I have three grandsons serving in the Israel Defense Forces. If any one of them were, God forbid, captured, I would demand that every Arab murderer be set free so that my grandson would come home alive and well. I would demonstrate, argue, demand, organize marches, cry, fight, and scream that my grandson be freed.
It is perhaps the ultimate irony that the Bus 300 affair recently popped up again in the Israeli media just days after the al-Qaeda terrorist with the U.S. passport, Anwar al-Awlaki, was liquidated by a drone in Yemen, and shortly before the Netanyahu government agreed to release more than a thousand terrorists for the kidnapped Israeli soldier Gilad Shalit.
In recent times we have witnessed increasing support for Israel on the part of evangelical Christians. They view the establishment of the State of Israel as the miraculous fulfillment of the vision of the biblical prophets.
The recent call by NYU's chapter of Students for Justice in Palestine (SJP) for TIAA-CREF to divest holdings in targeted companies doing business in Israel is part of a troubling trend that exposes dangerous radicalism on campuses disguised as efforts at achieving social justice.
The German Holocaust foundation Remembrance, Responsibility, Future - EVZ - is in a state of denial concerning misuse of public funds meant to largely compensate the victims of the Shoah but used instead to finance anti-Semitic student exchange programs in Israel and Germany.
"What a depressing book!" is a common response to reading Sefer Kohelet. It seems at first glance that Shlomo HaMelech, the wisest of all men, is telling us there is no purpose to all of man's efforts, whether intellectual, material or social.
The use of double standards against Israel has permeated large parts of the world's mainstream. One finds it at the United Nations, among governments, in major media, academic institutions, NGOs, liberal churches and trade unions.

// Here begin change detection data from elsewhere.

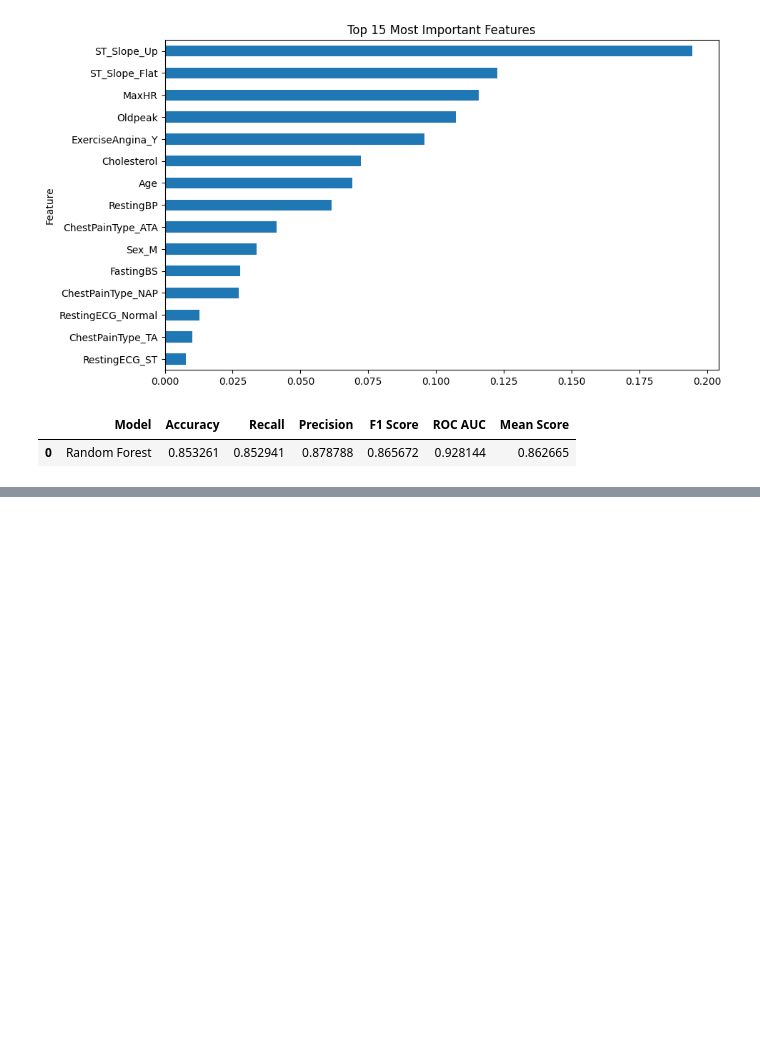
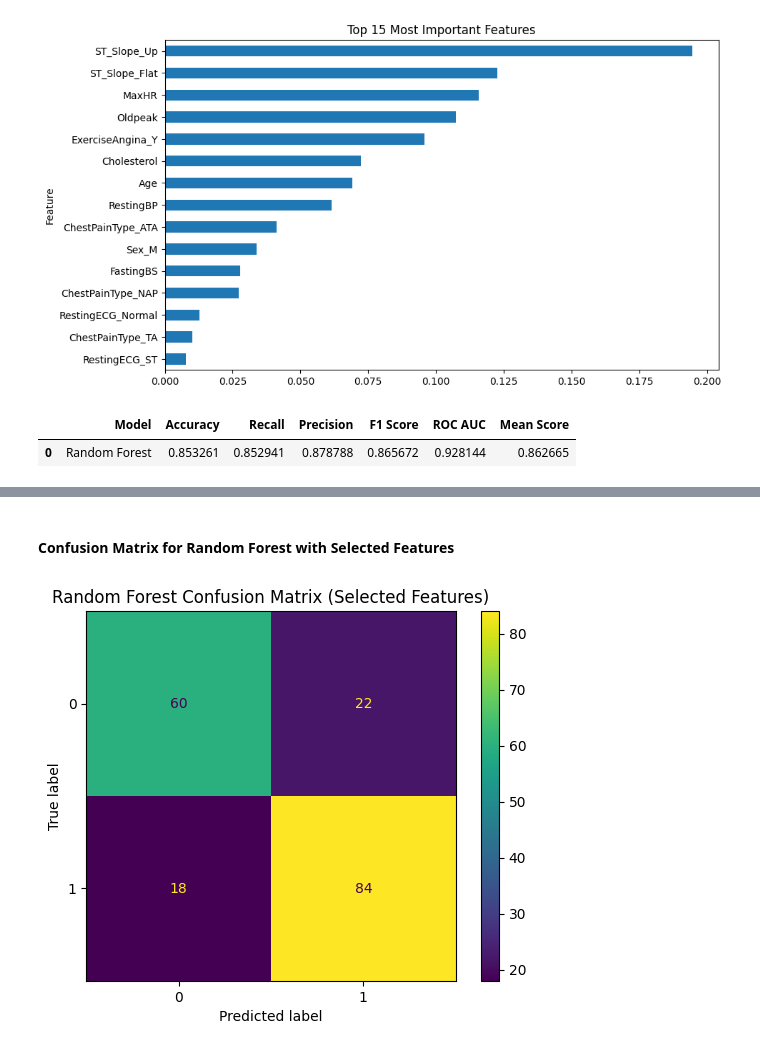
Before and after one commit to danielmarin030513-ctrl/Ai-Project-TAM400-Daniel.M-Oskar.A, a Jupyter notebook: TAM400_Project_Cleaned_Version2.ipynb, the cells around one changed output, grey strips where cells are left out. Drawn from its saved outputs; the diff is of its cells as text; code cells hidden in the pictures; blank space fills up the shorter version.

```diff
--- a/TAM400_Project_Cleaned_Version2.ipynb
+++ b/TAM400_Project_Cleaned_Version2.ipynb
@@ -355,0 +438,27 @@ results.sort_values(
+# %%
+param_grid_selected = {
+    "n_estimators": [100, 200],
+    "max_depth": [None, 10, 20],
+    "min_samples_split": [2, 5]
+}
+
+grid_search_selected = GridSearchCV(
+    estimator=RandomForestClassifier(
+        random_state=42
+    ),
+    param_grid=param_grid_selected,
+    scoring="recall",
+    cv=3,
+    n_jobs=-1,
+    verbose=1
+)
+
+grid_search_selected.fit(X_train_selected, y_train_selected)
+
+best_model_selected = grid_search_selected.best_estimator_
+
+print("Best Parameters with Selected Features:")
+print(grid_search_selected.best_params_)
+
+print("\nBest Recall with Selected Features:")
+print(grid_search_selected.best_score_)
@@ -355,0 +472,3 @@ results.sort_values(
+# %%
+y_pred_rf_selected = best_model_selected.predict(X_test_selected)
+y_prob_rf_selected = best_model_selected.predict_proba(X_test_selected)[:, 1]
@@ -355,0 +488,19 @@ results.sort_values(
+# %% [markdown]
+#### Confusion Matrix for Random Forest with Selected Features
+# %%
+cm_selected = confusion_matrix(
+    y_test_selected,
+    y_pred_rf_selected
+)
+
+ConfusionMatrixDisplay(
+    confusion_matrix=cm_selected
+).plot()
+
+plt.title(
+    "Random Forest Confusion Matrix (Selected Features)"
+)
+
+plt.show()
+# %% [output]
+[figure, added]
```
Also changed, not shown: parts of 16 cells of this notebook.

I read Nicholas D. Kristof's New York Times column of October 6 with its headline "Is Israel Its Own Worst Enemy?" and concluded on finishing it that it is Kristof who is truly an enemy of Israel.